of those that take a Pythagorean approach to mathematics; e.g. that
Mathematics is "more real" than the physical world - "All is number".
One thing that I have learned in my study of philosophy is that no
single finite model of reality can be complete. Perhaps that asymptotic
optimum involves the comprehension of how such a disparate set of models can
obtain in the first place.
----- Original Message -----
From: "Aditya Varun Chadha" <[EMAIL PROTECTED]>
Sent: Sunday, July 24, 2005 2:20 AM
Subject: Re: what relation do mathematical models have with reality?
Here's my Rupee 1 on the connection between "abstract models" and
Although it is ofcourse debatable, I hold that what we call reality is
our minds' "understanding" of our sensory perceptions. Thus the notion
of (our) reality depends on:
1. The nature of mind
Let's assume that the mind is simply the brain + the processes the
brain is capable of + the information it stores/processes. Then the
nature of the mind is the (sub)set of data-structures and computations
that the brain is capable of.
2. The process of "understanding"
Using the above informal definition of the mind, understanding is
simply the following process:
a. organize incoming data into data-structures that the brain is
capable of storing and processing (itself a brain-process),
b. process these data structures (computation) to make
"predictions" (just more data),
c. compare these predictions with more incoming feeds from our
d. and finally re-adjust the organization of data in our brain
(data-structures) to accommodate the differences in prediction data
and sensory data.
The above process continues iteratively, thus the iterative
refinements in our theories of reality, aka physics.
3. Our sensory perceptions
The data that comes in to the brain. This clearly depends on the
instruments of perception (senses) themselves. For example a person
born with a microscope attached to his eyes will transfer very
different data to the brain than most of us, and thus may have a very
different "understanding of reality".
In other words, our understanding of reality depends on brains and our
senses. It can never be any more "real" or "imaginary".
we have to come up with an
explanation of how it is that our individual experiences of a world seem
be confined to sharp valuations and the appearance of property
This is simply because of the similar constitution of our sensory
organs and brains (closeness in genotype and therefore phenotype if
you may). A fly's understanding of reality is probably very very
different (may or may not be sharp)
What does this have to do with mathematics and models? If we are
to create/discover models of what we can all agree is sharp and definite-
our physical world, we must be sure that our models agree with each
This, of course, assumes that there is some connection between abstract
concrete aspect of *reality*.
If we presume to take my above description of the nature of mental
models (mathematical/physical/etc.) as physical reality, then physical
reality itself guarantees that our models will always depend on not
only "objective reality" but also the "nature of our mind" and our
"sensory perceptions", which themselves form a subset of reality.

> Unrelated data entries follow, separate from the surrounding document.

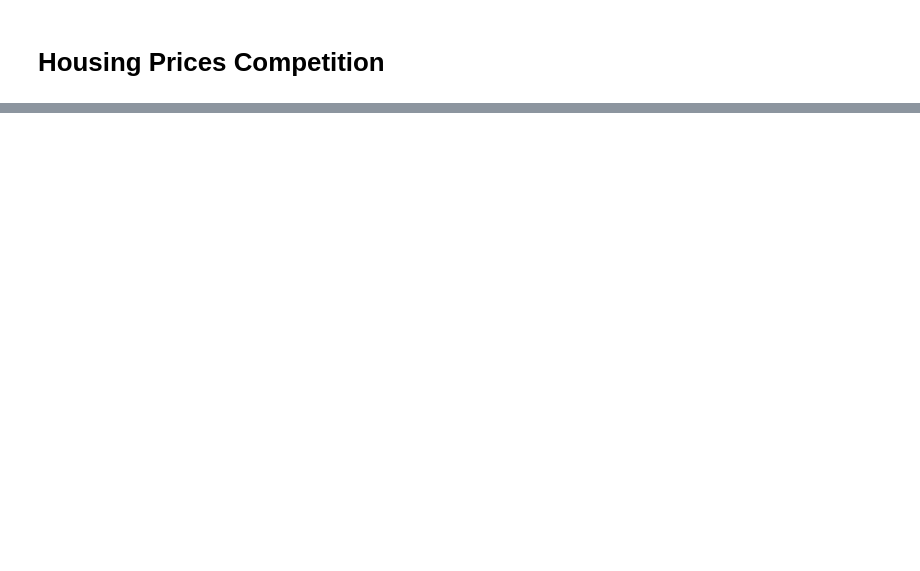
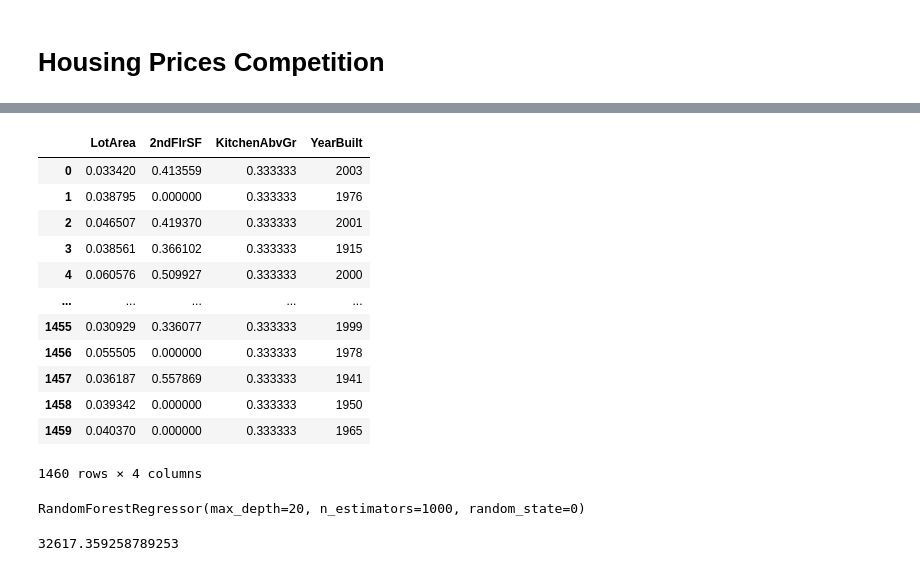
Before and after one commit to lambdamai/datascience, a Jupyter notebook: ds/pandas_2.ipynb, the cells around one changed output, grey strips where cells are left out. Cells and saved outputs as stored; diff of their text form; code cells hidden in the pictures; blank space fills up the shorter version.

```diff
--- a/ds/pandas_2.ipynb
+++ b/ds/pandas_2.ipynb
@@ -71,0 +101,16 @@ total
+# %%
+X
+# %% [output]
+|  | LotArea | 2ndFlrSF | KitchenAbvGr | YearBuilt |
+| 0 | 0.033420 | 0.413559 | 0.333333 | 2003 |
+| 1 | 0.038795 | 0.000000 | 0.333333 | 1976 |
+| 2 | 0.046507 | 0.419370 | 0.333333 | 2001 |
+| 3 | 0.038561 | 0.366102 | 0.333333 | 1915 |
+| 4 | 0.060576 | 0.509927 | 0.333333 | 2000 |
+| ... | ... | ... | ... | ... |
+| 1455 | 0.030929 | 0.336077 | 0.333333 | 1999 |
+| 1456 | 0.055505 | 0.000000 | 0.333333 | 1978 |
+| 1457 | 0.036187 | 0.557869 | 0.333333 | 1941 |
+| 1458 | 0.039342 | 0.000000 | 0.333333 | 1950 |
+| 1459 | 0.040370 | 0.000000 | 0.333333 | 1965 |
+1460 rows × 4 columns
@@ -71,0 +129,8 @@ total
+# %%
+regr.fit(X_train, y_train)
+# %% [output]
+RandomForestRegressor(max_depth=20, n_estimators=1000, random_state=0)
+# %%
+mean_absolute_error(y_test,regr.predict(X_test))
+# %% [output]
+32617.359258789253
```
Also changed, not shown: parts of 37 cells of this notebook, 2 other files.
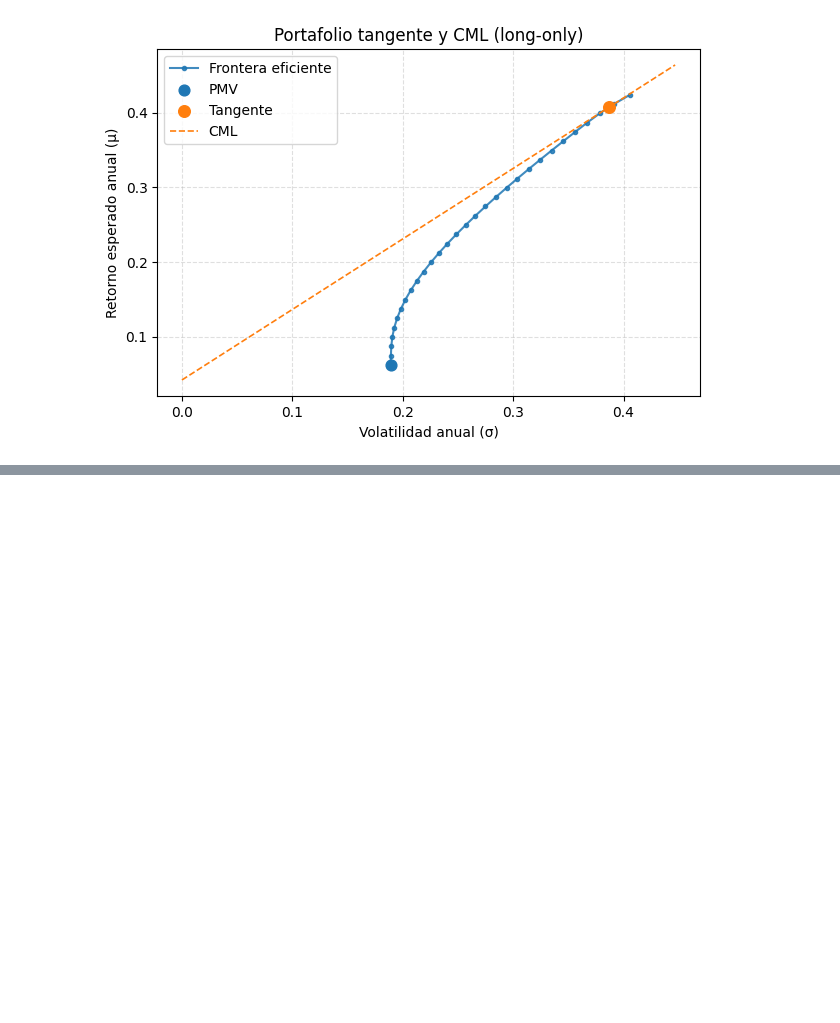
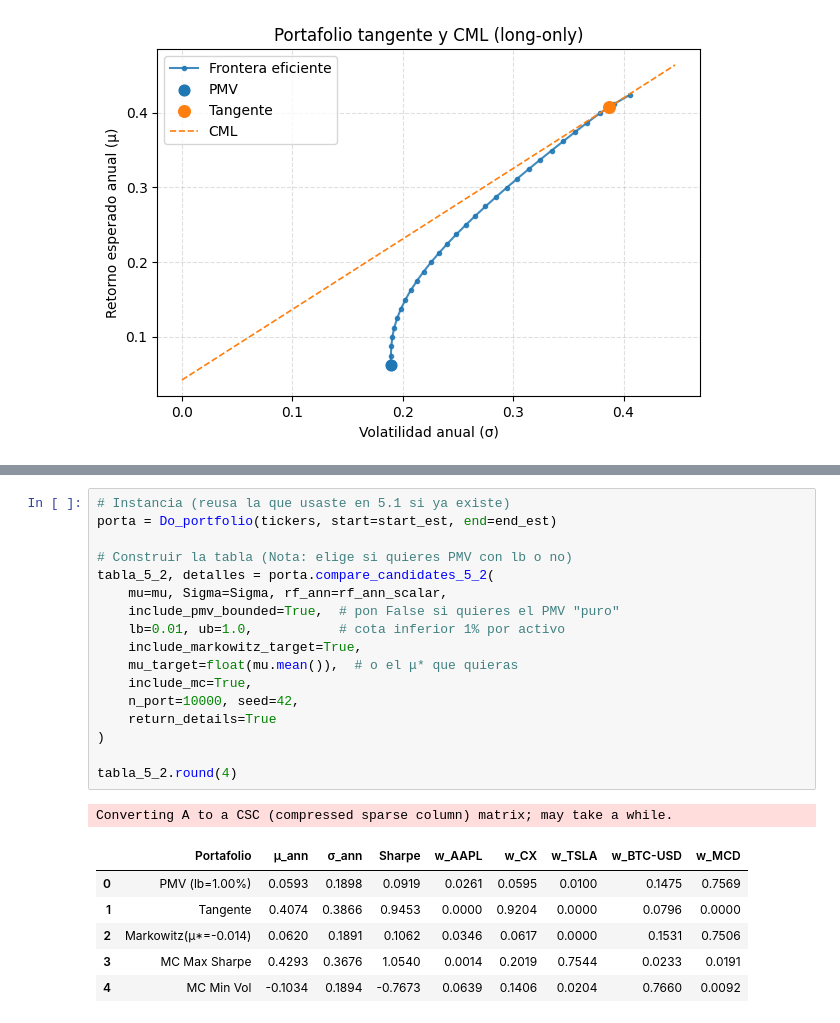
Before and after one commit to fabiantovarc/Portafolio-de-inversion, a Jupyter notebook: notebooks/taller1.ipynb, the cells around one changed output, grey strips where cells are left out. Drawn from its saved outputs; the diff is of its cells as text; blank space fills up the shorter version.

```diff
--- a/notebooks/taller1.ipynb
+++ b/notebooks/taller1.ipynb
@@ -471,0 +536,25 @@ plt.title("Portafolio tangente y CML (long-only)"); plt.grid(True, ls="--", alph
+# %%
+# Instancia (reusa la que usaste en 5.1 si ya existe)
+porta = Do_portfolio(tickers, start=start_est, end=end_est)
+
+# Construir la tabla (Nota: elige si quieres PMV con lb o no)
+tabla_5_2, detalles = porta.compare_candidates_5_2(
+    mu=mu, Sigma=Sigma, rf_ann=rf_ann_scalar,
+    include_pmv_bounded=True,  # pon False si quieres el PMV "puro"
+    lb=0.01, ub=1.0,           # cota inferior 1% por activo
+    include_markowitz_target=True,
+    mu_target=float(mu.mean()),  # o el μ* que quieras
+    include_mc=True,
+    n_port=10000, seed=42,
+    return_details=True
+)
+
+tabla_5_2.round(4)
+# %% [output]
+Converting A to a CSC (compressed sparse column) matrix; may take a while.
+|  | Portafolio | μ_ann | σ_ann | Sharpe | w_AAPL | w_CX | w_TSLA | w_BTC-USD | w_MCD |
+| 0 | PMV (lb=1.00%) | 0.0593 | 0.1898 | 0.0919 | 0.0261 | 0.0595 | 0.0100 | 0.1475 | 0.7569 |
+| 1 | Tangente | 0.4074 | 0.3866 | 0.9453 | 0.0000 | 0.9204 | 0.0000 | 0.0796 | 0.0000 |
+| 2 | Markowitz(μ*=-0.014) | 0.0620 | 0.1891 | 0.1062 | 0.0346 | 0.0617 | 0.0000 | 0.1531 | 0.7506 |
+| 3 | MC Max Sharpe | 0.4293 | 0.3676 | 1.0540 | 0.0014 | 0.2019 | 0.7544 | 0.0233 | 0.0191 |
+| 4 | MC Min Vol | -0.1034 | 0.1894 | -0.7673 | 0.0639 | 0.1406 | 0.0204 | 0.7660 | 0.0092 |
```
Also changed, not shown: parts of 14 cells of this notebook, 4 other files.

It is much easier to make other humans "understand" (have their brains
recalibrated to) a new model or theory than to attempt the same with a
fly (unless the fly is given a human brain and human sensory organs).
Thus this "agreement" is NOT a certificate of validity for our models.
But this does NOT imply that there is no connection between abstract
and physical "reality".
Abstract reality is a "parallel universe" created by extrapolation on
a very limited (finite?) subset of "concrete reality", namely our
brain, sensory perceptions and the computations therein. The purpose
of creating and refining this "abstract reality" (aka
mathematical/physical models) is to recalibrate the brain and senses
so that the abstract models it can hold predict incoming data
(concrete reality) with increasing accuracy.
Yet this accuracy itself is limited by laws like those given by QM
(that limits the power of our senses). This suggests that we are close
to the best we can do, although we may continue coming monotonically
closer to the asymptotic optimum that we are limited to.